The Wild World Fund for Nature (WWF) has called upon all government ministries to join and unite behind an ambitious mission, goals and targets that remove the sectoral drivers of biodiversity loss and decrease of the ecological foot print by 2030.
The WWF Country Director David Duli, in a statement called upon the government to join the coalition to create a global biodiversity framework that is a tool for transformative change.
“To achieve this, we need leadership at the highest level of state or government in both its development and implementation, through a whole-of-government approach,” Duli said.
According to a study by WWF Uganda under the BIODEV 2030 project, Uganda is one of Africa’s richest countries in biodiversity despite its relatively small size.
The study reveals that Uganda has diverse ecosystems consisting of forests, wetlands, rangelands, lakes and rivers with 53% of the world’s mountain gorillas, 11% of the global recorded species of birds, 7.8 % of global mammalian species, 19% of Africa’s amphibians and 14% of African reptilians.
However, there are a number of threats leading to loss of biodiversity including conversion of natural habitats to agricultural land, infrastructural development, proliferation of invasive species, human-wildlife conflict, illegal wildlife trade, climate change, pollution among others.
Duli, notes that with the drive to achieve the middle income status by 2020 (NPA, 2013 and NPA, 2015), there has been a tremendous drive in infrastructural development and therefore a need to address the negative impacts of infrastructure development on biodiversity particularly at ecosystem and species safety level.

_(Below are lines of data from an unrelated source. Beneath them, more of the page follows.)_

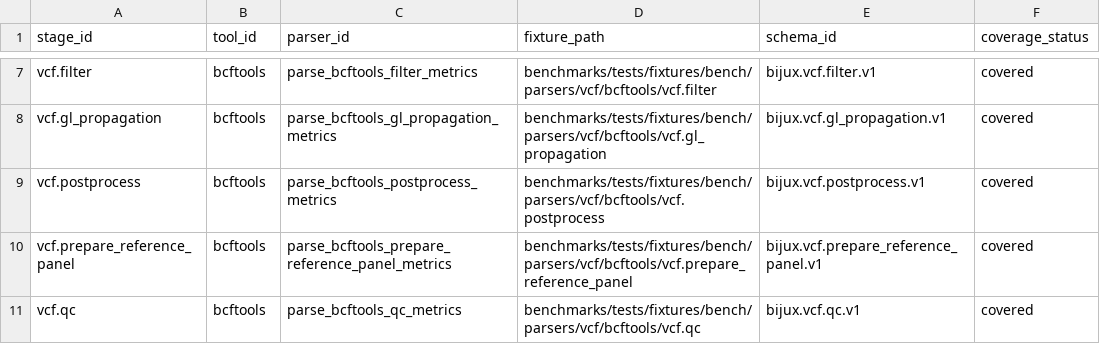
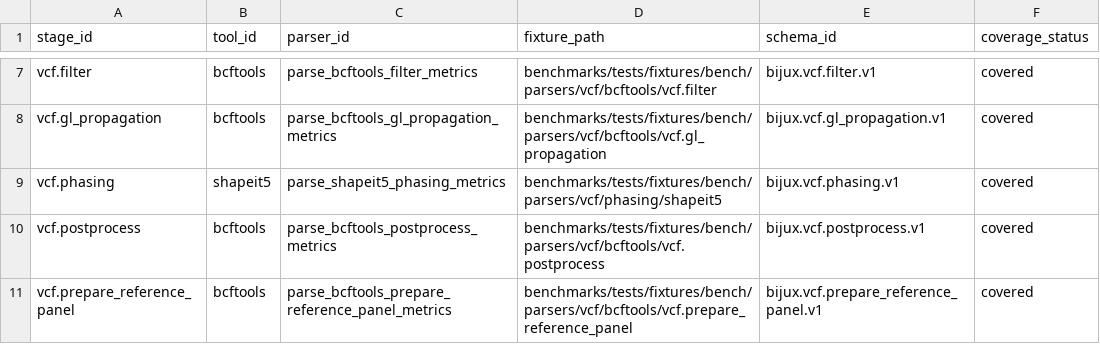
Before and after one commit to bijux/bijux-genomics, a TSV file: benchmarks/readiness/vcf-parser-coverage.tsv, drawn as a sheet; only a part is shown, gaps mark what is left out; the shorter side is filled out with more unchanged rows.

```diff
--- a/benchmarks/readiness/vcf-parser-coverage.tsv
+++ b/benchmarks/readiness/vcf-parser-coverage.tsv
@@ -8,2 +8,3 @@ vcf.filter	bcftools	parse_bcftools_filter_metrics	benchmarks/tests/fixtures/benc
 vcf.gl_propagation	bcftools	parse_bcftools_gl_propagation_metrics	benchmarks/tests/fixtures/bench/parsers/vcf/bcftools/vcf.gl_propagation	bijux.vcf.gl_propagation.v1	covered
+vcf.phasing	shapeit5	parse_shapeit5_phasing_metrics	benchmarks/tests/fixtures/bench/parsers/vcf/phasing/shapeit5	bijux.vcf.phasing.v1	covered
 vcf.postprocess	bcftools	parse_bcftools_postprocess_metrics	benchmarks/tests/fixtures/bench/parsers/vcf/bcftools/vcf.postprocess	bijux.vcf.postprocess.v1	covered
```
Also changed, not shown: benchmarks/readiness/vcf-expected-benchmark-results.tsv, benchmarks/readiness/vcf-report-map.tsv, 13 other files.
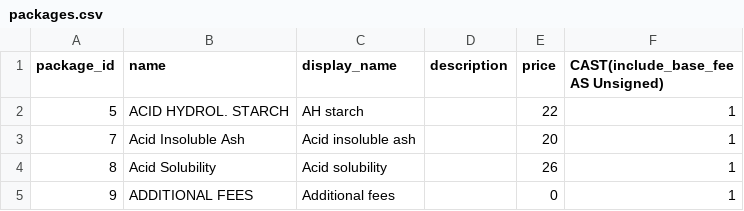
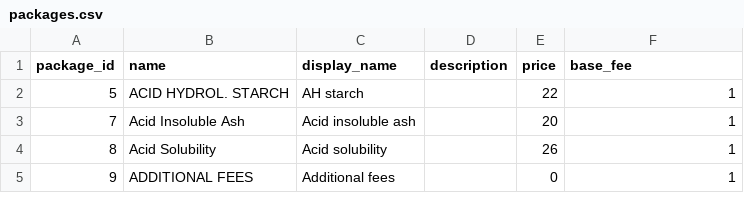
Before and after one commit to dairyland-nschlau/Package-Picker, a CSV file: packages.csv, drawn as a sheet; only a part is shown.

Commit message:
Add files via upload

```diff
--- a/packages.csv
+++ b/packages.csv
@@ -1,2 +1,2 @@
-package_id,name,display_name,description,price,CAST(include_base_fee AS Unsigned)
+package_id,name,display_name,description,price,base_fee
 5,ACID HYDROL. STARCH,AH starch,,22,1
```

He says WWF is implementing the BIODEV2030 project with an aim of establishing voluntary commitments to be shared and implemented by relevant stakeholders as a complement to the enforcement of the legal framework on stop biodiversity decline by 2030 and to restore biodiversity by 2050. This is done through multi-stakeholder dialogue and science-based assessment.
Meanwhile, Francis Ogwal, the Head of Biodiversity at National Environmental Management Authority (NEMA), says Uganda is witnessing unprecedented degradation of the environment which is leading to loss of biodiversity.
The Status of biodiversity according to the latest National State of Environment Report 2018-2019 Forests, Forest cover in Uganda declined, from 23.8 percent (4.8 million ha) in 1990 to about 9.9 percent (2 million ha). Natural forests have experienced a decline in the past decades while plantation forests increased from 3 percent to 8 percent between 2010 and 2017.
“Out of the 31,411.4 km2 of wetlands left country wide, 21,526.3 km2 (69 percent) were intact while 9,885.1 km2 (31 percent) were degraded, In rural areas, wetlands are mainly degraded through subsistence and commercial agriculture as a result of poor land tenure system which leaves land fragmented,” the report reads.
The report states that in protected areas, there has been an increase in wildlife populations. For instance the number of Mountain Gorilla increased from 292 in 1995 to over 400 in 2017, the Elephant increased from about 2000 in 1996 to 5,808 in 2017, and Buffaloes increased from 18,000 to 37,054, Giraffe population increased from 250 individuals in 1995 to 880 in 2017while the Chimpanzee population increased from 3,300 in 1997 to 4,950 in 2003.
Uganda ratified the Convention on Biological Diversity (CBD) on 8th September 1993. The Convention entered into force on 29th December 1993. To-date 196 countries are Parties to the CBD making the CBD of the Conventions with the biggest number of Parties.
In December 2000, the UN General Assembly adopted 22 May as the International Day for Biodiversity (IDB) to commemorate the day, IDB is meant to increase awareness and understanding on the importance/values of biodiversity for human wellbeing.
According to Ogwal, The choice of this year’s national theme “Restoring nature together” for IDB 2021 is meant to mobilize all Ugandans to take and sustain concrete action to restore the environment especially focusing on forests, wetlands and species of wild plants (flora) and wild animals (fauna).
“The UN has declared 2021 -2030 the Decade for Ecosystem Restoration thus, the national theme is timely to put Uganda on course to begin a serious and sustained programme of restoration of ecosystems in Uganda,” he says.